So I’ll share Planboard, an online lesson planning tool that I’ve found to be the best out there. It can handle our rotating schedule. You can set “off days” (holidays, snow days, etc). You can bump lessons ahead a day. You can copy/paste and drag/drop images into plans and then resize the image. Pasting a YouTube link automatically embeds the movie into the lesson plan. You can attach files to plans. There is no fixed template for each lesson plan — I love the fact that it’s free form — though you can make your own templates to use if you want. It has class, daily, weekly, and monthly view options. You can email lessons, export to PDF, or get an unlisted link to share lessons with others. You can add standards to lessons, too.

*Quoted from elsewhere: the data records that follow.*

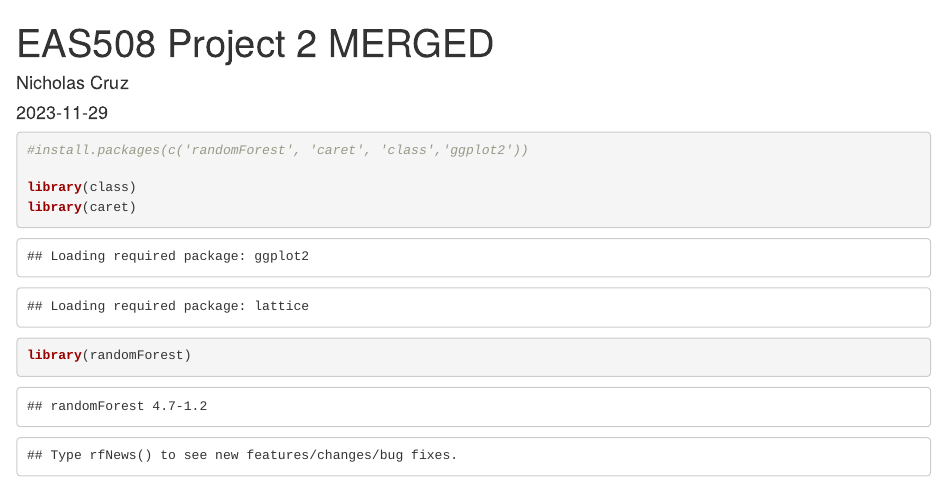
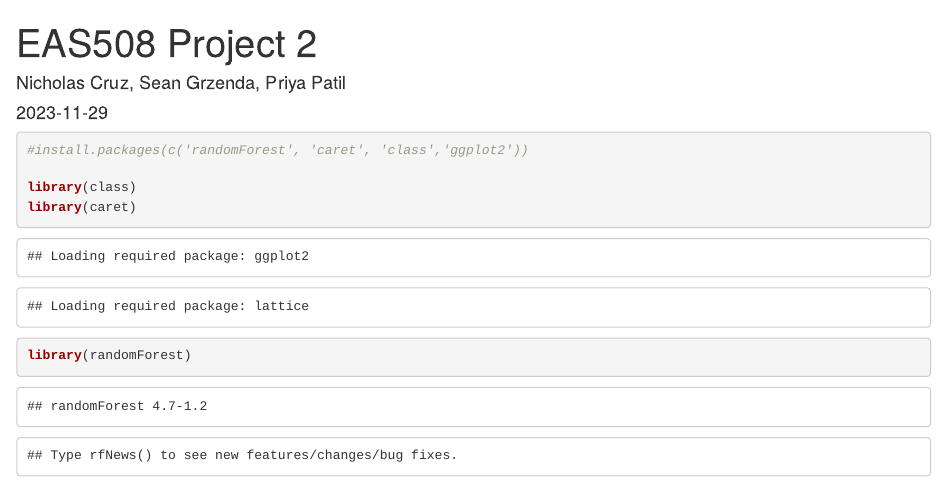
Before and after one commit to thanickcruz/buffalo_crime, an R Markdown document (EAS508_Project2_MERGED.Rmd): the page in a window 1100 px wide, from its top. Rendered offline with R 4.5, knitr and Pandoc, with nearby package versions.

Commit message:
Title and Authors

```diff
--- a/EAS508_Project2_MERGED.Rmd
+++ b/EAS508_Project2_MERGED.Rmd
@@ -1,6 +1,6 @@
 ---
-title: "EAS508 Project 2 MERGED"
-author: "Nicholas Cruz"
+title: "EAS508 Project 2"
+author: "Nicholas Cruz, Sean Grzenda, Priya Patil"
 date: "2023-11-29"
 output: html_document
 ---
```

I’ve tried keeping paper lesson plan books in the past, but usually stopped after a month or so. Planboard has been the first lesson planner I’ve used for the entire year. I highly recommend it!

Day 33: Popsicle Sticks


I’m really bad at calling on students at random. So today while students were taking a quiz, I wrote each of their names on Popsicle sticks. I wrote the period number on the other end of stick for easy identification.

The sticks will also come in handy for determining new random lab groups and seats. I change seats about every 2 weeks, but our SIS’s seating chart randomizer isn’t very random.


Day 52: Mini-Whiteboard Review Game





College-Prep Physics: We played a game to review for tomorrow’s quiz of friction. Each student got a mini-whiteboard and marker. I compiled a series of multiple choice questions from old Regents exams and projected them one question at a time. Students worked with their lab groups, though every student was required to respond to each question on their whiteboards. Each correct answer on the team earned the team 1 point. Teams did not have to come to an to an agreement on an answer — dissenters were allowed. Sometimes, for tricky questions, the dissenters were the only ones who earned points for their team.

The points are used for our ongoing Physics Olympics. The individuals on the winning team get 100 Olympic points. The others get points as follows: Olympic points = (team score)/(winning team score) x 100

Did you know Google has a built in timer? (You can see it counting down in the second photo.) Just search for “timer” and the time you want.

I compiled old Regents questions from:

We originally had clickers with software that had Regents questions and a Jeopardy have built in. That was my original plan for today, but the software wasn’t installed on the computers after the upgrade this past summer. I actually like the whiteboards better. It wasn’t hard to keep score, plus there was no login time, etc. I also got to immediately see which kids got questions right/wrong in real time — something that’s difficult (if not impossible) with clickers.